In December 2009, Rovio launched Angry Birds and it became, overnight… a bit of a flop. It didn’t take off in the United States or the United Kingdom, but it did in smaller markets. Little by little, between Finland, Greece, Sweden and Denmark, the game accumulated 40,000 downloads, enough to stay alive for a few more months. But in February 2010 everything changed. After Apple selected it as Game of the Week, it went from 600th to first place. And it would take quite a while to move from there.
At first, the business was clear: the game cost money on iOS and was fed by ads on Android, but it gradually fell into the game of microtransactions. For example, for 89 cents an eagle that appeared in one of the updates could solve a level in which you were stuck and move on to the next: more than two million people used it. There were screens to pass, of course: although the first installment had only one chapter of 21 levels, at the end of its life it had almost five hundred. Almost nothing.
And then came the madness: Rovio put aside the rest of its projects to focus exclusively on Angry Birds.

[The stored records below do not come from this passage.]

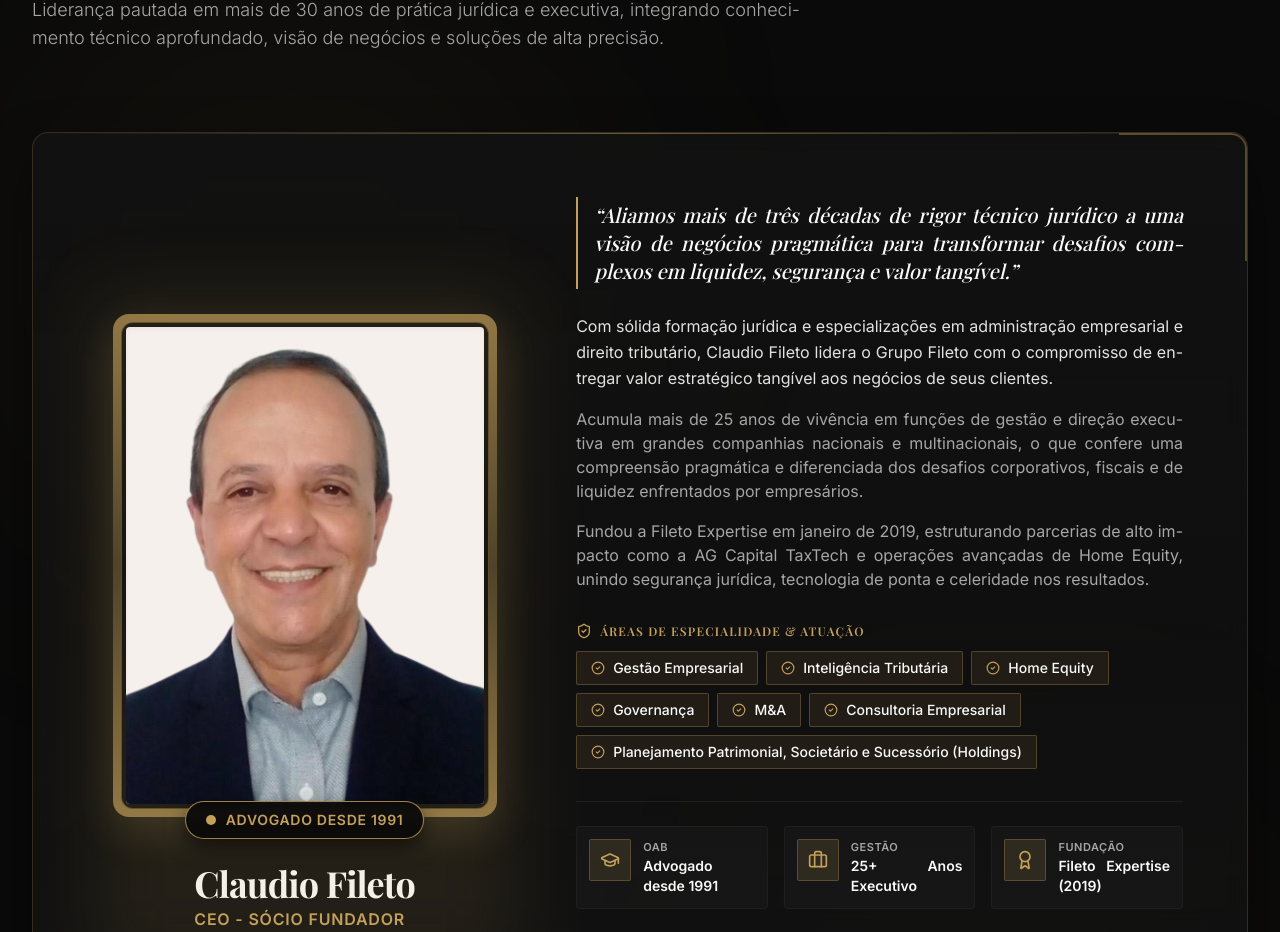
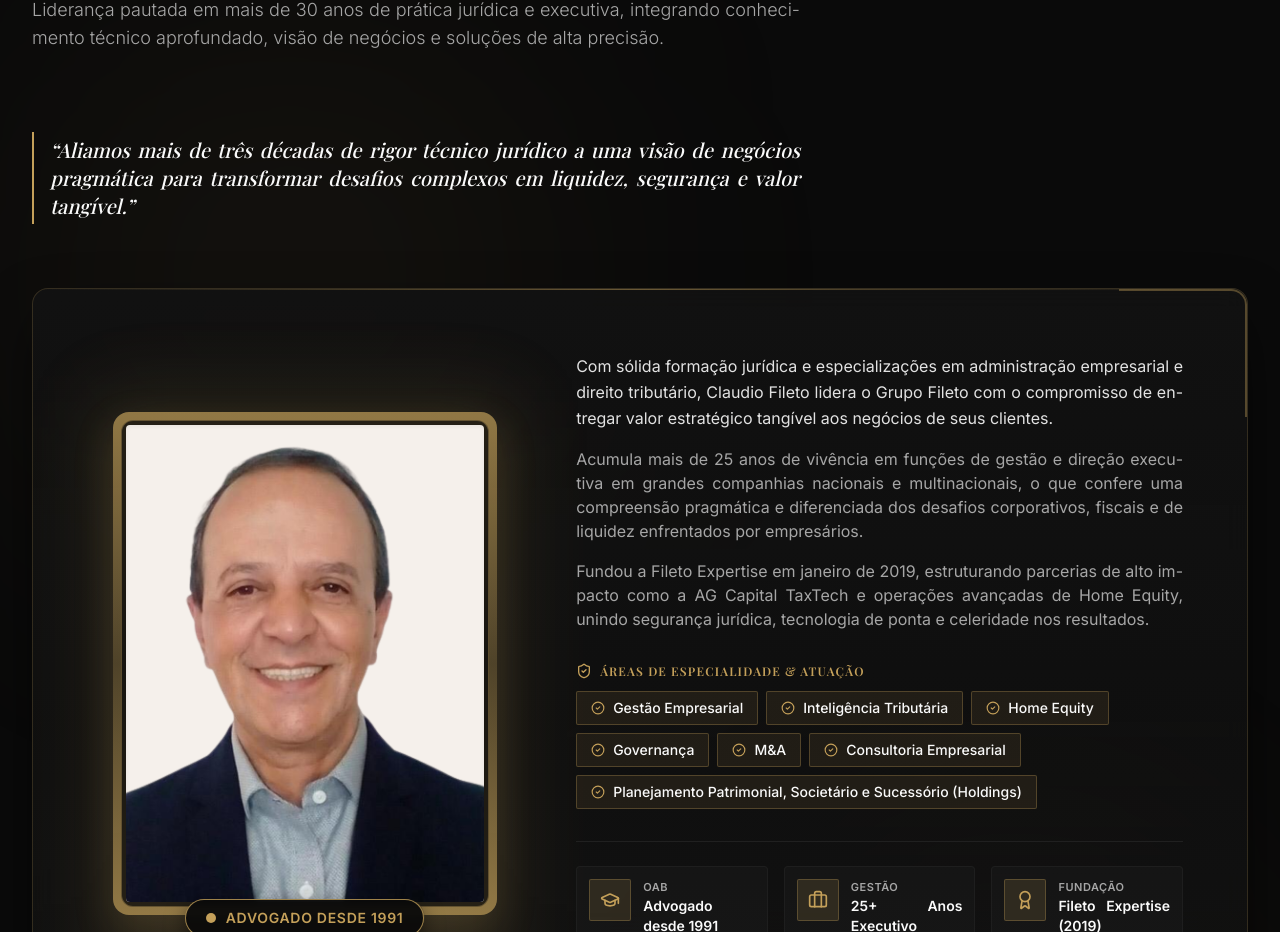
Before and after one commit to claudiofileto-lgtm/grupo-fileto-cdh77id9i, a React (Vite) app: page / in a window 1280 px wide. Shown: the part 3460-4392 px from the top of the page. Built offline with nearby package versions, Linux system fonts and the light colour scheme; a web font is replaced by a local one.

Commit message:
Mover citação com destaque para o cabeçalho da seção Team

```diff
--- a/src/components/sections/Team.tsx
+++ b/src/components/sections/Team.tsx
@@ -37,6 +37,16 @@ export function Team() {
             </p>
           </FadeIn>
         </div>
+
+        <FadeIn delay={100} className="max-w-3xl mb-12 md:mb-16">
+          <div className="border-l-2 border-primary pl-4 py-1">
+            <p className="text-foreground font-serif text-lg sm:text-xl font-medium leading-relaxed italic text-justify">
+              &ldquo;Aliamos mais de três décadas de rigor técnico jurídico a uma visão de negócios
+              pragmática para transformar desafios complexos em liquidez, segurança e valor
+              tangível.&rdquo;
+            </p>
+          </div>
+        </FadeIn>
 
         {/* Founder Showcase Card */}
         <div className="relative rounded-2xl bg-gradient-to-b from-card/90 via-card/70 to-card/95 border border-primary/20 backdrop-blur-md p-6 sm:p-10 md:p-14 lg:p-16 shadow-[0_20px_60px_-15px_rgba(0,0,0,0.8)] overflow-hidden">
@@ -105,14 +115,7 @@ export function Team() {
               <FadeIn direction="left" delay={200}>
                 {/* Introduction Paragraph */}
                 <div className="space-y-4 text-muted-foreground text-sm sm:text-base leading-relaxed mb-8 text-justify">
-                  <div className="border-l-2 border-primary pl-4 py-1">
-                    <p className="text-foreground font-serif text-lg sm:text-xl font-medium leading-relaxed italic text-justify">
-                      &ldquo;Aliamos mais de três décadas de rigor técnico jurídico a uma visão de
-                      negócios pragmática para transformar desafios complexos em liquidez, segurança
-                      e valor tangível.&rdquo;
-                    </p>
-                  </div>
-                  <p className="text-foreground/90 font-normal leading-relaxed pt-2 text-justify">
+                  <p className="text-foreground/90 font-normal leading-relaxed text-justify">
                     Com sólida formação jurídica e especializações em administração empresarial e
                     direito tributário, Claudio Fileto lidera o Grupo Fileto com o compromisso de
                     entregar valor estratégico tangível aos negócios de seus clientes.
```
Also changed, not shown: .skip.config.json.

First came Angry Birds Seasons, in 2010, which was updated at different key moments of the year (Halloween, Christmas, the first day of school). Then, Angry Birds Rio, a crossover with the movie, of course, Rio. From then on, the madness.
After the angry birds
Crossovers with Star Wars and Transformers, racing games (Angry Birds Go!), RPGs (Angry Birds Epic), pinball (Angry Birds Action), tile-matching (Angry Birds Match), virtual reality… The saga has expanded to 28 games, two movies, 9 TV series and countless books. They even have theme park attractions! However, for some time now, longtime fans are not happy with them… And rightly so. It all goes back to the first game, before microtransactions were our everyday life.
And the fact is that Angry Birds has been removed from the app stores because -seriously- it overshadowed Rovio’s novelties. Just as it sounds. On iOS, Rovio Classics: Angry Birds, which costs 0.99 euros, has changed its name to Red’s First Flight, and on Android it has disappeared altogether. In fact, we can find Angry Birds 2, Angry Birds Friends or Angry Birds Dream Blast, but no trace of the original.
Rovio has based its business model so much on micropayments that promise a falsely free game, that a game like the first Angry Birds, in which everything was paid from the beginning, could hurt them in the face of an audience that has lost, in a decade, quite a lot of interest in the franchise’s games. In addition, it cannot be said that what Rovio has done outside the saga has been successful: Selfie Slam, Retry (an attempt to capitalize on Flappy Bird) or Love Rocks Starring Shakira have not had enough pull to imagine a future for the company without slingshots, pigs and trying to milk the (red) golden bird.